**Work item**
Below are records to return verbatim; the pictures are to be dropped.

(Front-end code edit data)
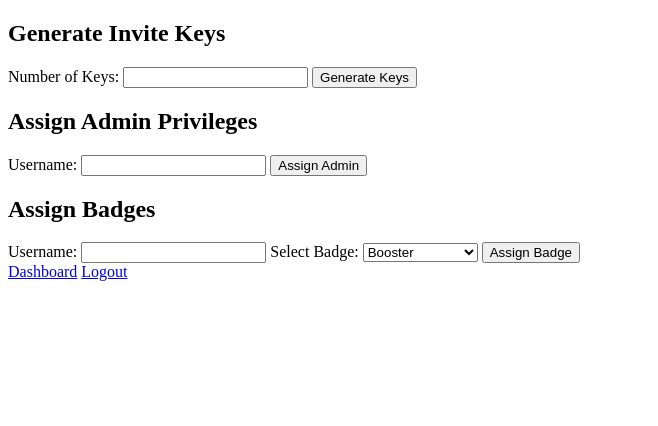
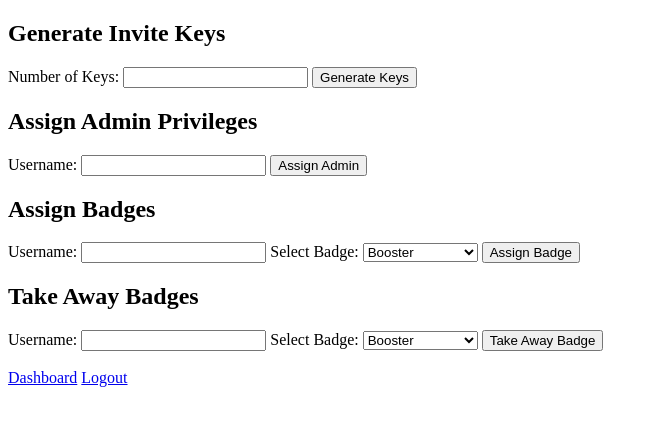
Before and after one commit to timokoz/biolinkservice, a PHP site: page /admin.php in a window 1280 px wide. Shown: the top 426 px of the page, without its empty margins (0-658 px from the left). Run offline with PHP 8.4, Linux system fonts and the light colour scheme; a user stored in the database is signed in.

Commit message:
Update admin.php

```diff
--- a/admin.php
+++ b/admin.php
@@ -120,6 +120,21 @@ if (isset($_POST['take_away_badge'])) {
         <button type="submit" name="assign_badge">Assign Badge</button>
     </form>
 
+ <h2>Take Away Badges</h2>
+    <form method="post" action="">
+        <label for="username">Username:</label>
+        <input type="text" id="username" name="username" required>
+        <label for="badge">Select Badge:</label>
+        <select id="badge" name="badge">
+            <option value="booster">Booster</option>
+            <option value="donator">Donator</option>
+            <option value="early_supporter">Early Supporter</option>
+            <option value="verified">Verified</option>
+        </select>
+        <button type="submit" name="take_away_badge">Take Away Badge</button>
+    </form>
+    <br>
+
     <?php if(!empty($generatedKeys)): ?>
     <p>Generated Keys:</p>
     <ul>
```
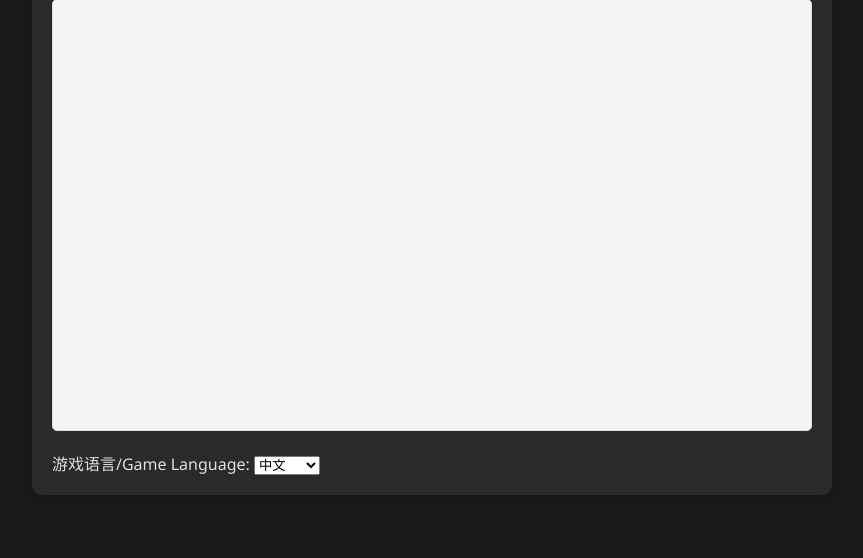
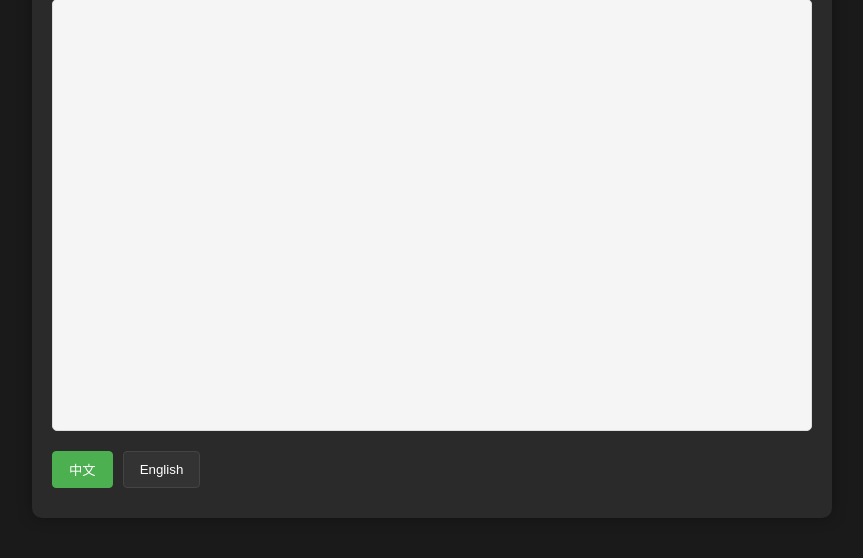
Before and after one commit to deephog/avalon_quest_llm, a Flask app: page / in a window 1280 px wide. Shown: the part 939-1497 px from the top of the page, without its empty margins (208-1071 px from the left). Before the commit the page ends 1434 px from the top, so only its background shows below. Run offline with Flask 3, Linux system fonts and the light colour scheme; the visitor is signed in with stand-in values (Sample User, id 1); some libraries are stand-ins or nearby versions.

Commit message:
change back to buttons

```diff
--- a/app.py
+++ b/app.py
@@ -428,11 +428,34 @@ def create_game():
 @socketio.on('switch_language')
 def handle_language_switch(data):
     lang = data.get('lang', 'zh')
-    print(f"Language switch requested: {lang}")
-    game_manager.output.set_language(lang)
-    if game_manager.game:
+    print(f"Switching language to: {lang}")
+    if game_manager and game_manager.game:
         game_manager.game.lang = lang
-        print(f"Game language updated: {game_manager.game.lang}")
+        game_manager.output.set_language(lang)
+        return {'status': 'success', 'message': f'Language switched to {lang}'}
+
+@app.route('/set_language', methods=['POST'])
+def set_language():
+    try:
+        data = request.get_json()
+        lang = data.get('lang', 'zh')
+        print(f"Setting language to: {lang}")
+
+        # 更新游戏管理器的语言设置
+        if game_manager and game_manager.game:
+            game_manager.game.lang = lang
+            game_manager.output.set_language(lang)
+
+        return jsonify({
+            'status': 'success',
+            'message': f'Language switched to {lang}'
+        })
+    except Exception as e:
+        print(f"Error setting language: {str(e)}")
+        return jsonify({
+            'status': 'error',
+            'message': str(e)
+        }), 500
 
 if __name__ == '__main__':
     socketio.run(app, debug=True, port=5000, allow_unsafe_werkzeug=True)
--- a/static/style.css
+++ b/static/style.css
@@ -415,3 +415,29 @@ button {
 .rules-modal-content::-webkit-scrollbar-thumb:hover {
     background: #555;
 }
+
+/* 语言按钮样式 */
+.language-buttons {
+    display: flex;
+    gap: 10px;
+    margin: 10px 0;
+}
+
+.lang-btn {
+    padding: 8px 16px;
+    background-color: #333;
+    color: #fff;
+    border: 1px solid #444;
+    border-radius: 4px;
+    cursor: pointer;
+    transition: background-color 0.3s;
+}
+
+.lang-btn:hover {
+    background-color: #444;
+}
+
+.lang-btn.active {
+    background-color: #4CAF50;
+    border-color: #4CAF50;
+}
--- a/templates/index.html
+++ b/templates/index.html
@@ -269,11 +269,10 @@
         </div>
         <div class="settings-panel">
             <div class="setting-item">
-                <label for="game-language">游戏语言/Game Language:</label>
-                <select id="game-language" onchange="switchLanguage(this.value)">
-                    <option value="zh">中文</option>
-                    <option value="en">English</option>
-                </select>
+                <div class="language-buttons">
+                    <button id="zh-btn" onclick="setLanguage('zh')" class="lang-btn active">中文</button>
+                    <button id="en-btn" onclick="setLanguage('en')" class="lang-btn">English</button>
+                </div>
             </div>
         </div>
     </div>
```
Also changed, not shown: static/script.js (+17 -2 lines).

**Finished exercise**
Before and after one commit to timokoz/biolinkservice, a PHP site: page /admin.php in a window 1280 px wide. Shown: the top 426 px of the page, without its empty margins (0-658 px from the left). Run offline with PHP 8.4, Linux system fonts and the light colour scheme; a user stored in the database is signed in.

Commit message:
Update admin.php

```diff
--- a/admin.php
+++ b/admin.php
@@ -120,6 +120,21 @@ if (isset($_POST['take_away_badge'])) {
         <button type="submit" name="assign_badge">Assign Badge</button>
     </form>
 
+ <h2>Take Away Badges</h2>
+    <form method="post" action="">
+        <label for="username">Username:</label>
+        <input type="text" id="username" name="username" required>
+        <label for="badge">Select Badge:</label>
+        <select id="badge" name="badge">
+            <option value="booster">Booster</option>
+            <option value="donator">Donator</option>
+            <option value="early_supporter">Early Supporter</option>
+            <option value="verified">Verified</option>
+        </select>
+        <button type="submit" name="take_away_badge">Take Away Badge</button>
+    </form>
+    <br>
+
     <?php if(!empty($generatedKeys)): ?>
     <p>Generated Keys:</p>
     <ul>
```
Before and after one commit to deephog/avalon_quest_llm, a Flask app: page / in a window 1280 px wide. Shown: the part 939-1497 px from the top of the page, without its empty margins (208-1071 px from the left). Before the commit the page ends 1434 px from the top, so only its background shows below. Run offline with Flask 3, Linux system fonts and the light colour scheme; the visitor is signed in with stand-in values (Sample User, id 1); some libraries are stand-ins or nearby versions.

Commit message:
change back to buttons

```diff
--- a/app.py
+++ b/app.py
@@ -428,11 +428,34 @@ def create_game():
 @socketio.on('switch_language')
 def handle_language_switch(data):
     lang = data.get('lang', 'zh')
-    print(f"Language switch requested: {lang}")
-    game_manager.output.set_language(lang)
-    if game_manager.game:
+    print(f"Switching language to: {lang}")
+    if game_manager and game_manager.game:
         game_manager.game.lang = lang
-        print(f"Game language updated: {game_manager.game.lang}")
+        game_manager.output.set_language(lang)
+        return {'status': 'success', 'message': f'Language switched to {lang}'}
+
+@app.route('/set_language', methods=['POST'])
+def set_language():
+    try:
+        data = request.get_json()
+        lang = data.get('lang', 'zh')
+        print(f"Setting language to: {lang}")
+
+        # 更新游戏管理器的语言设置
+        if game_manager and game_manager.game:
+            game_manager.game.lang = lang
+            game_manager.output.set_language(lang)
+
+        return jsonify({
+            'status': 'success',
+            'message': f'Language switched to {lang}'
+        })
+    except Exception as e:
+        print(f"Error setting language: {str(e)}")
+        return jsonify({
+            'status': 'error',
+            'message': str(e)
+        }), 500
 
 if __name__ == '__main__':
     socketio.run(app, debug=True, port=5000, allow_unsafe_werkzeug=True)
--- a/static/style.css
+++ b/static/style.css
@@ -415,3 +415,29 @@ button {
 .rules-modal-content::-webkit-scrollbar-thumb:hover {
     background: #555;
 }
+
+/* 语言按钮样式 */
+.language-buttons {
+    display: flex;
+    gap: 10px;
+    margin: 10px 0;
+}
+
+.lang-btn {
+    padding: 8px 16px;
+    background-color: #333;
+    color: #fff;
+    border: 1px solid #444;
+    border-radius: 4px;
+    cursor: pointer;
+    transition: background-color 0.3s;
+}
+
+.lang-btn:hover {
+    background-color: #444;
+}
+
+.lang-btn.active {
+    background-color: #4CAF50;
+    border-color: #4CAF50;
+}
--- a/templates/index.html
+++ b/templates/index.html
@@ -269,11 +269,10 @@
         </div>
         <div class="settings-panel">
             <div class="setting-item">
-                <label for="game-language">游戏语言/Game Language:</label>
-                <select id="game-language" onchange="switchLanguage(this.value)">
-                    <option value="zh">中文</option>
-                    <option value="en">English</option>
-                </select>
+                <div class="language-buttons">
+                    <button id="zh-btn" onclick="setLanguage('zh')" class="lang-btn active">中文</button>
+                    <button id="en-btn" onclick="setLanguage('en')" class="lang-btn">English</button>
+                </div>
             </div>
         </div>
     </div>
```
Also changed, not shown: static/script.js (+17 -2 lines).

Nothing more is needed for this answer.